Security researcher Brian Krebs has been responsible for exposing some of the biggest hacks in recent history, the price of which is that his blog, Krebs on Security, has faced numerous DDoS attacks from angry hackers over the years. But the latest assault was so large that the site was offline for a week, and it took a helping hand from Google to get it back up.
The distributed denial-of-service attacks started two weeks after Krebs revealed that Israeli teenagers Yarden Bidani and Itay Huri were the alleged owners of vDOS, a “booter” service that people can use to carry out DDoS attacks against websites.
vDOS was said to be responsible for "a majority" of the DDoS attacks that had been clogging up the internet over the past few years, earning the pair $618,000 in the process.
Following the report, Krebs on Security was targeted by one of the largest DDos attacks on record. The site was hit with 620 gigabits per second of junk data – almost twice the size of anything it previously had to fend off.
While the attack didn’t bring down the site, Krebs’ hosting provider, Akamai Technologies, was forced to order Krebs on Security off the network. Along with DDoS protection firm Prolexic, it had been offering Krebs pro bono protection from attacks for years, but the size of this DDoS meant it couldn’t keep on doing so without the financial impact affecting other customers.
"I can't really fault Akamai for their decision," Krebs said. "I likely cost them a ton of money today."
The good news is that Krebs on Security is now back online, thanks to Google’s free Project Shield program. The company provides the DDoS attack mitigation service to verified journalists and non-profit organizations.

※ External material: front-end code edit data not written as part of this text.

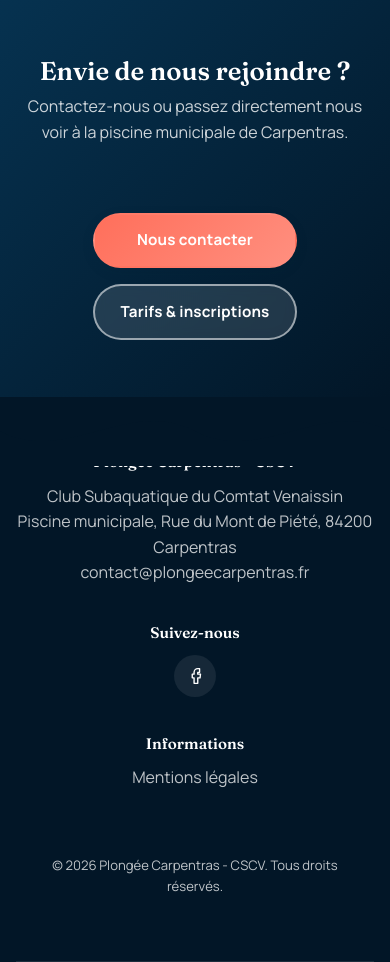
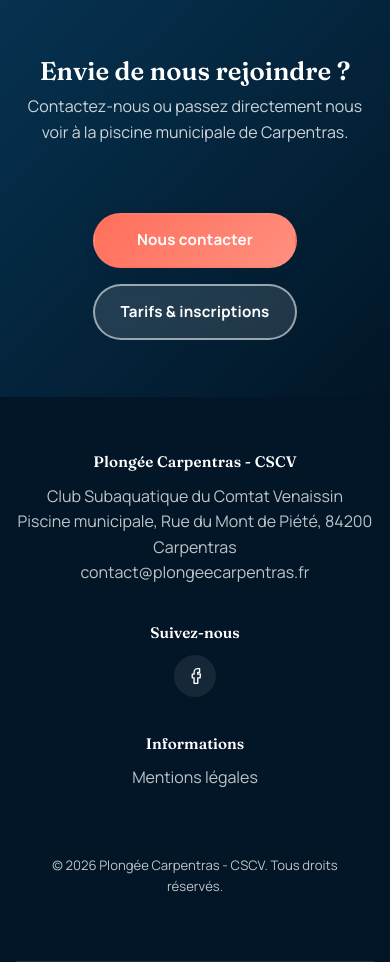
Before and after one commit to Pickmeen/aqua, a PHP site: page / in a window 390 px wide. Shown: the part 3995-4957 px from the top of the page. Run offline with PHP 8.4, Linux system fonts and the light colour scheme; data comes from the database, SQL or seed files in the repository.

Commit message:
Corrige des bugs visuels trouvés en test navigateur (QA post-implémentation)
- La vague décorative du footer passait au-dessus du texte "Nom du club",
  le rendant illisible (ordre d'empilement CSS).
- Le bouton "Ouvrir dans Google Maps" avait un texte foncé sur fond foncé,
  quasi invisible.
- Le menu mobile hors-écran provoquait un débordement horizontal caché
  sur petits écrans.

Co-Authored-By: Claude Sonnet 5 <noreply@anthropic.com>
Claude-Session: https://claude.ai/code/session_011akRxZTHeoztZUzSvaqffu

```diff
--- a/assets/css/style.css
+++ b/assets/css/style.css
@@ -5,7 +5,8 @@
 
 /* ---------- Reset ---------- */
 *, *::before, *::after { box-sizing: border-box; }
-html { scroll-behavior: smooth; }
+html { scroll-behavior: smooth; overflow-x: hidden; }
+body { overflow-x: hidden; }
 body, h1, h2, h3, h4, p, ul, table, figure { margin: 0; padding: 0; }
 ul { list-style: none; }
 img { max-width: 100%; display: block; }
@@ -266,10 +267,13 @@ h3 { font-size: 1.15rem; }
 .contact-map-card .icon-xl { color: var(--teal-400); margin-bottom: .4rem; }
 .contact-map-card h3 { color: var(--white); }
 .contact-map-card p { color: rgba(255,255,255,.8); margin-bottom: 1rem; }
+.contact-map-card .btn-outline { color: var(--white); border-color: rgba(255,255,255,.6); }
+.contact-map-card .btn-outline:hover { background: var(--white); color: var(--ocean-800); }
 
 /* ---------- Footer ---------- */
 .site-footer { position: relative; background: var(--ocean-950); color: rgba(255,255,255,.75); padding-top: 3.5rem; }
-.footer-content { width: min(1160px, 92%); margin-inline: auto; display: grid; grid-template-columns: 1.4fr 1fr 1fr 1fr; gap: 2.4rem; padding-bottom: 2.4rem; border-bottom: 1px solid rgba(255,255,255,.1); }
+.footer-wave { z-index: 0; pointer-events: none; }
+.footer-content { position: relative; z-index: 1; width: min(1160px, 92%); margin-inline: auto; display: grid; grid-template-columns: 1.4fr 1fr 1fr 1fr; gap: 2.4rem; padding-bottom: 2.4rem; border-bottom: 1px solid rgba(255,255,255,.1); }
 .footer-brand { color: var(--white); margin-bottom: .8rem; }
 .footer-section h3 { color: var(--white); font-size: .95rem; margin-bottom: .8rem; }
 .footer-section a:hover { color: var(--teal-400); }
```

"A number of other providers offered to help, but it was clear that they did not have the muscle to be able to withstand such massive attacks," Krebs added.